“Child-labor reform is all well and good,” said Emily, whose family owned a factory in Gristleburg. “Except when the orders don’t get finished on time. I’ve got shops that can’t keep smoking jackets in stock.”
“Not in sizes large enough for Gustav,” agreed Mrs. Thropshire, who had been trying to find one to match her kimono. “Something must be done!”
“I’m recruiting orphans as fast as I can, Walthina.”
“I meant about the bootlegging.” Mrs. Thropshire ushered her into the parlor. “Zillah, dear,” she cried toward the stairs. “Do come down for elevenses. And help your auntie pick out a nice axe.”
“I brought you a surprise!” Emily added, something clinking inside the box. “I must’ve put it down near the sundial.”
“Well, you were otherwise occupied.”
“Sir Edmond can do the most entertaining little tricks with that artificial leg.” Emily’s gaze went a bit dreamy and she started to say something else, but was distracted by Mrs. Thropshire’s niece, skipping toward her with an unsettling sort of determined grimness and a yellow-haired doll. “Gracious!” Emily said when the girl joined her on the fainting couch. “Is that still the doll they found her with?”
“It buoyed her like a life raft while she drifted to shore.”
“Too bad the rest of the family didn’t have dolls, then,” Emily pointed out helpfully. And it was, as Zillah’s father, mother and sister Prudence had all perished in the maritime disaster.
“They say the initial blast threw Zillah over fifty feet. She hasn’t let that thing out of her sight since.”
Emily patted Zillah’s arm and scooted away from the doll, which was only badly scorched on the left-side, where it was also missing half its head. “I suppose a memento’s a memento. I brought you a souvenir from my own last trip.” She handed over the child’s tea set from Niagara Falls.
“Thank you,” said little Zillah, with a peculiar haunted expression that Emily found decidedly off-putting. “But I don’t like tea.”
“Everyone likes tea, dear.”
“They were having tea when the ship went down,” said Mrs. Thropshire.
“I see,” said Emily. “Use it for something else then, Zillah.”

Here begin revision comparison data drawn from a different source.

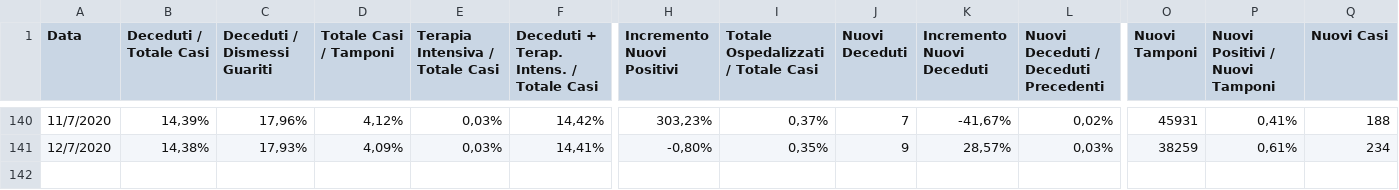
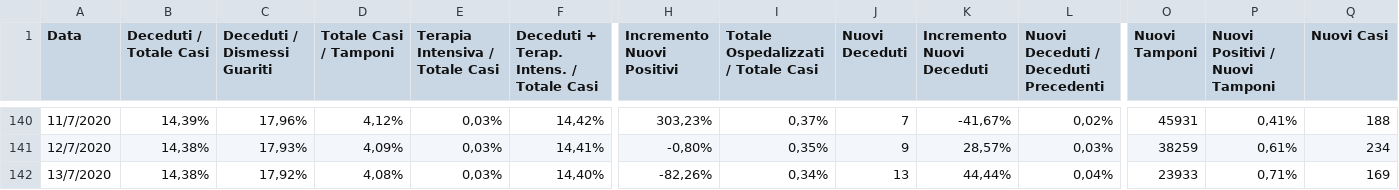
Before and after one commit to angelodm/covid-19_general_statistics, a CSV file: coronavirus_data/Italy-main2-Number of Positive Cases in Italy: andamento nazionale.csv, drawn as a sheet; only a part is shown, gaps mark what is left out; rows hold the shown columns only; the diff names each change by its address in the sheet, - before the commit and + after, or states it on an @@ line.

Commit message:
Covid-19 data

```diff
--- a/coronavirus_data/Italy-main2-Number of Positive Cases in Italy: andamento nazionale.csv
+++ b/coronavirus_data/Italy-main2-Number of Positive Cases in Italy: andamento nazionale.csv
+row 142: 13/7/2020 | 14,38% | 17,92% | 4,08% | 0,03% | 14,40% | -82,26% | 0,34% | 13 | 44,44% | 0,04% | 23933 | 0,71% | 169
```
Also changed, not shown: coronavirus_data/Calabria-main-Number of Positive Cases in Italy: Calabria.csv, coronavirus_data/Italy-main-Number of Positive Cases in Italy: andamento nazionale.csv, 9 other files.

“Now which axe?” said Mrs. Thropshire, opening her battle chest and selecting two of her nicest weapons. “Nothing as satisfying as the sound of smashing barrels.” She handed the double bit felling axe to Emily, who also helped herself to a banner. “Zillah, we’re going to stop a naughty bootlegger and then we’ll be back in a few hours,” said Mrs. Thropshire. “Do be a good girl. Remember what I said?”
The girl, who had heard quite a bit since coming to live with her aunt, dutifully answered. “Tis here we pledge perpetual hate to all who would intoxicate.”
“Con brio, Zillah. Try the one Nettie Blankensop wrote for the Eastern Chapter.”
“Self-control and moderation lead my soul to pure elation.”
“That’s better.” Mrs. Thropshire patted her niece’s head. “Ready, Emily?”
Emily nodded, hefting her axe.
“Prepare for judgment, Chutney Falls! Zillah, we’ll be home for dinner.”
By early afternoon, Mrs. Thropshire and Emily had collected the third member of their usual protest group, Lionel “Longarms” Thumbleclaw. As an unknown bootlegger at an unknown location would hardly generate the kind of hullabaloo they sought, the trio began to motor to their usual protest location, the saloon in Chutney Falls. “The Avuncular Condor it is!” Lionel said, and they were off to a promising start.
The excursion took a downward turn when the engine overheated halfway to Chutney Falls, but fortunately Gustav’s brother Harold, a surprisingly well-made man from the village, passed by on his way to making a delivery. Less fortunately, on the other hand, Lionel and Emily were obliged to ride in the cargo area of the truck, as Harold, Mrs. Thropshire and Harold’s particularly boisterous sheepdog Snodgrass took up the entirety of the interior seating.
At Puddington Downs, the truck stopped, to Emily and Lionel’s confusion. The rear of the vehicle was not accessed, and the two of them, being locked in the back in the dark, became restless with the wait. “Light a match,” said Lionel, “and let’s see what we’ve got here.”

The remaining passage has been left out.